───── Available data ─────

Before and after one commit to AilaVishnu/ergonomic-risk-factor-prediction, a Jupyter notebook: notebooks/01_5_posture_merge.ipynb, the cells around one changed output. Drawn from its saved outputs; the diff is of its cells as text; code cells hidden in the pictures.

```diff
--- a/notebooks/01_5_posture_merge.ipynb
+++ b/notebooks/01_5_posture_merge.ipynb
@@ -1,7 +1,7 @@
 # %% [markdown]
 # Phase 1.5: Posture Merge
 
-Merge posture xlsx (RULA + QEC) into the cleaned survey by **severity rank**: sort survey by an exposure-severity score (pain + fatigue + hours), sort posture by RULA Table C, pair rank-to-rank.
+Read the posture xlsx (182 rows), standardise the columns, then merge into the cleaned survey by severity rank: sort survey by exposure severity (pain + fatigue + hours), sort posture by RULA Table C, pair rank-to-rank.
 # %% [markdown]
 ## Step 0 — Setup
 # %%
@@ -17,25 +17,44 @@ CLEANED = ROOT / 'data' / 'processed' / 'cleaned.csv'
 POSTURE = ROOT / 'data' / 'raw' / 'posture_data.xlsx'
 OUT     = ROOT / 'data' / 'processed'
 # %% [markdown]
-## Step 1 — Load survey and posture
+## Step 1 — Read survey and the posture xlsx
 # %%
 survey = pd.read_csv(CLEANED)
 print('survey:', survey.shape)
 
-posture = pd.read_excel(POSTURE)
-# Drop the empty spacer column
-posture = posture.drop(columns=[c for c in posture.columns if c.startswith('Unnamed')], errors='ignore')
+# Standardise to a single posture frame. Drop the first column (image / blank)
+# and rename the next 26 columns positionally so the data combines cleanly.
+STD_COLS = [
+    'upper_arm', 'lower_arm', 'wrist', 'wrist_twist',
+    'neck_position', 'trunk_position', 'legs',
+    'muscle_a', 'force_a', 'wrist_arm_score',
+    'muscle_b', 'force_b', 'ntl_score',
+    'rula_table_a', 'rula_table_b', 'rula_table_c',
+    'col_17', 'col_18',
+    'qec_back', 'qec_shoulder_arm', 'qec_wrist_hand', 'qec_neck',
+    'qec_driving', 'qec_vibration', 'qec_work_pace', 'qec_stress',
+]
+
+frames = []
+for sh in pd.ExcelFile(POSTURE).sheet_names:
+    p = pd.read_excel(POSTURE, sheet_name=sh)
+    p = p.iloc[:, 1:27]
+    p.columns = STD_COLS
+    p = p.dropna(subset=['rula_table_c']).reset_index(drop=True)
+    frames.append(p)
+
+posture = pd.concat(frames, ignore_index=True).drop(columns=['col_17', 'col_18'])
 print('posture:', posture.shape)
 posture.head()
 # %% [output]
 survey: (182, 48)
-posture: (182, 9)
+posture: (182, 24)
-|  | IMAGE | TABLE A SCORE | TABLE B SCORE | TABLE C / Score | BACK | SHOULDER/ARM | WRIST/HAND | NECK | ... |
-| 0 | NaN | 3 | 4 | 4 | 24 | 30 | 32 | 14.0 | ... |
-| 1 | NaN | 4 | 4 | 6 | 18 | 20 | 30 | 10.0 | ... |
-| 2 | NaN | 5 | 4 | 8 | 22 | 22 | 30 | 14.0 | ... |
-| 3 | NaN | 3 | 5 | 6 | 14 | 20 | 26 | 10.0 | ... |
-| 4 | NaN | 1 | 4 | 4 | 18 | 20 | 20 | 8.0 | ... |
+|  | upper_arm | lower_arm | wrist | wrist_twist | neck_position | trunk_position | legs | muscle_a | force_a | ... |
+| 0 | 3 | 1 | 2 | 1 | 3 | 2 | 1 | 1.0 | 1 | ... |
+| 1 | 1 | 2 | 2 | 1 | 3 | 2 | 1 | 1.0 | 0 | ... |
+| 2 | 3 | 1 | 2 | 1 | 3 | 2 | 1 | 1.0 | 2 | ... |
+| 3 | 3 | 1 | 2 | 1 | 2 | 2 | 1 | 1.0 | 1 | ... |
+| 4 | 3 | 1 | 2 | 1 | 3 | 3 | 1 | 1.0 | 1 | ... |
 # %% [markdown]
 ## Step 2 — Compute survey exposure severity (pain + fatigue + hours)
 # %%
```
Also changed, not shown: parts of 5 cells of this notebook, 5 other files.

─────

◆ Work to complete
The answer should be a single number: how many lines in the entries contain "print".

◆ Task solution
2